Copy out all of the records, exactly as they appear.

Exercise materials

* * * *

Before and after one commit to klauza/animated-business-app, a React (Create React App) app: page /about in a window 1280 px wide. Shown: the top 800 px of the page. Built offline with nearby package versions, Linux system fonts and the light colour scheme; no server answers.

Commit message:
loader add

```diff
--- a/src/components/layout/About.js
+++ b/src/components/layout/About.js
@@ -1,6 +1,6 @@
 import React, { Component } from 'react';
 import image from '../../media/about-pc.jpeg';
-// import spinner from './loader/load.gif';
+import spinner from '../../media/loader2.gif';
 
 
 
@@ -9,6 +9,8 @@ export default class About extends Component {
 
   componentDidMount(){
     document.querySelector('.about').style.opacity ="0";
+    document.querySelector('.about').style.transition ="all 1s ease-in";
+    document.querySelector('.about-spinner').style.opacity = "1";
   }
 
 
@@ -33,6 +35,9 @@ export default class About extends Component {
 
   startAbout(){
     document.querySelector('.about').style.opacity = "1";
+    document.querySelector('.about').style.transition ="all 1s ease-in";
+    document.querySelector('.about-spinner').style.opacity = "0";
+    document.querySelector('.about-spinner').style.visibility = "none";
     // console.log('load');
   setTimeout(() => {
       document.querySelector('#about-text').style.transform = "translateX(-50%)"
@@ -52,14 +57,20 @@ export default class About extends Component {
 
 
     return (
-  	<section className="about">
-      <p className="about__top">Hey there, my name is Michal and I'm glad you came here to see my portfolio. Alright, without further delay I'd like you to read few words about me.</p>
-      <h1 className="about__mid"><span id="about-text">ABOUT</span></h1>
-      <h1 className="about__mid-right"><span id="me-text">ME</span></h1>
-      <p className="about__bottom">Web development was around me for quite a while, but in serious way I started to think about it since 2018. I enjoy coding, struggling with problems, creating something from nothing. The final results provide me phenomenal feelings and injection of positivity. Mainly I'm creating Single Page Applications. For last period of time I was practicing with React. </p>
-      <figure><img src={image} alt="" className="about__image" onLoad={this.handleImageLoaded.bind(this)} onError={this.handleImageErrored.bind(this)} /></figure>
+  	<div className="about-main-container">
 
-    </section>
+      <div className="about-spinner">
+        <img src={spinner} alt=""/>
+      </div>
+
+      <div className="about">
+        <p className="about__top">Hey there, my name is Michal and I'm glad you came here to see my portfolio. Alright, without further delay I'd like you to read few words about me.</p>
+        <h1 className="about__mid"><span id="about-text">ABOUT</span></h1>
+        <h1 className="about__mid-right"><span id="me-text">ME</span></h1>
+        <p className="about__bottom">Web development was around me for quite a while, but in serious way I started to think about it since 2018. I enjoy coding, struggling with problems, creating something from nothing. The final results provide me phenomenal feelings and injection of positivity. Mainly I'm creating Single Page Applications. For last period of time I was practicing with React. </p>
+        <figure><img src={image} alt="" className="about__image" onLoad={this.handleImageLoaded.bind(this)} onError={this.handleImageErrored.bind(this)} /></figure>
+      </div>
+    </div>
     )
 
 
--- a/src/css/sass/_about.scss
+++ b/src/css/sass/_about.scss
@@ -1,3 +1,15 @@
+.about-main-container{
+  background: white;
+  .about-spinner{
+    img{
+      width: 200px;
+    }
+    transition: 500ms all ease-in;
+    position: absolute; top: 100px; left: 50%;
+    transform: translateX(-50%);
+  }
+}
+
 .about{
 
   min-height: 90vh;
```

* * * *

Response below
Before and after one commit to klauza/animated-business-app, a React (Create React App) app: page /about in a window 1280 px wide. Shown: the top 800 px of the page. Built offline with nearby package versions, Linux system fonts and the light colour scheme; no server answers.

Commit message:
loader add

```diff
--- a/src/components/layout/About.js
+++ b/src/components/layout/About.js
@@ -1,6 +1,6 @@
 import React, { Component } from 'react';
 import image from '../../media/about-pc.jpeg';
-// import spinner from './loader/load.gif';
+import spinner from '../../media/loader2.gif';
 
 
 
@@ -9,6 +9,8 @@ export default class About extends Component {
 
   componentDidMount(){
     document.querySelector('.about').style.opacity ="0";
+    document.querySelector('.about').style.transition ="all 1s ease-in";
+    document.querySelector('.about-spinner').style.opacity = "1";
   }
 
 
@@ -33,6 +35,9 @@ export default class About extends Component {
 
   startAbout(){
     document.querySelector('.about').style.opacity = "1";
+    document.querySelector('.about').style.transition ="all 1s ease-in";
+    document.querySelector('.about-spinner').style.opacity = "0";
+    document.querySelector('.about-spinner').style.visibility = "none";
     // console.log('load');
   setTimeout(() => {
       document.querySelector('#about-text').style.transform = "translateX(-50%)"
@@ -52,14 +57,20 @@ export default class About extends Component {
 
 
     return (
-  	<section className="about">
-      <p className="about__top">Hey there, my name is Michal and I'm glad you came here to see my portfolio. Alright, without further delay I'd like you to read few words about me.</p>
-      <h1 className="about__mid"><span id="about-text">ABOUT</span></h1>
-      <h1 className="about__mid-right"><span id="me-text">ME</span></h1>
-      <p className="about__bottom">Web development was around me for quite a while, but in serious way I started to think about it since 2018. I enjoy coding, struggling with problems, creating something from nothing. The final results provide me phenomenal feelings and injection of positivity. Mainly I'm creating Single Page Applications. For last period of time I was practicing with React. </p>
-      <figure><img src={image} alt="" className="about__image" onLoad={this.handleImageLoaded.bind(this)} onError={this.handleImageErrored.bind(this)} /></figure>
+  	<div className="about-main-container">
 
-    </section>
+      <div className="about-spinner">
+        <img src={spinner} alt=""/>
+      </div>
+
+      <div className="about">
+        <p className="about__top">Hey there, my name is Michal and I'm glad you came here to see my portfolio. Alright, without further delay I'd like you to read few words about me.</p>
+        <h1 className="about__mid"><span id="about-text">ABOUT</span></h1>
+        <h1 className="about__mid-right"><span id="me-text">ME</span></h1>
+        <p className="about__bottom">Web development was around me for quite a while, but in serious way I started to think about it since 2018. I enjoy coding, struggling with problems, creating something from nothing. The final results provide me phenomenal feelings and injection of positivity. Mainly I'm creating Single Page Applications. For last period of time I was practicing with React. </p>
+        <figure><img src={image} alt="" className="about__image" onLoad={this.handleImageLoaded.bind(this)} onError={this.handleImageErrored.bind(this)} /></figure>
+      </div>
+    </div>
     )
 
 
--- a/src/css/sass/_about.scss
+++ b/src/css/sass/_about.scss
@@ -1,3 +1,15 @@
+.about-main-container{
+  background: white;
+  .about-spinner{
+    img{
+      width: 200px;
+    }
+    transition: 500ms all ease-in;
+    position: absolute; top: 100px; left: 50%;
+    transform: translateX(-50%);
+  }
+}
+
 .about{
 
   min-height: 90vh;
```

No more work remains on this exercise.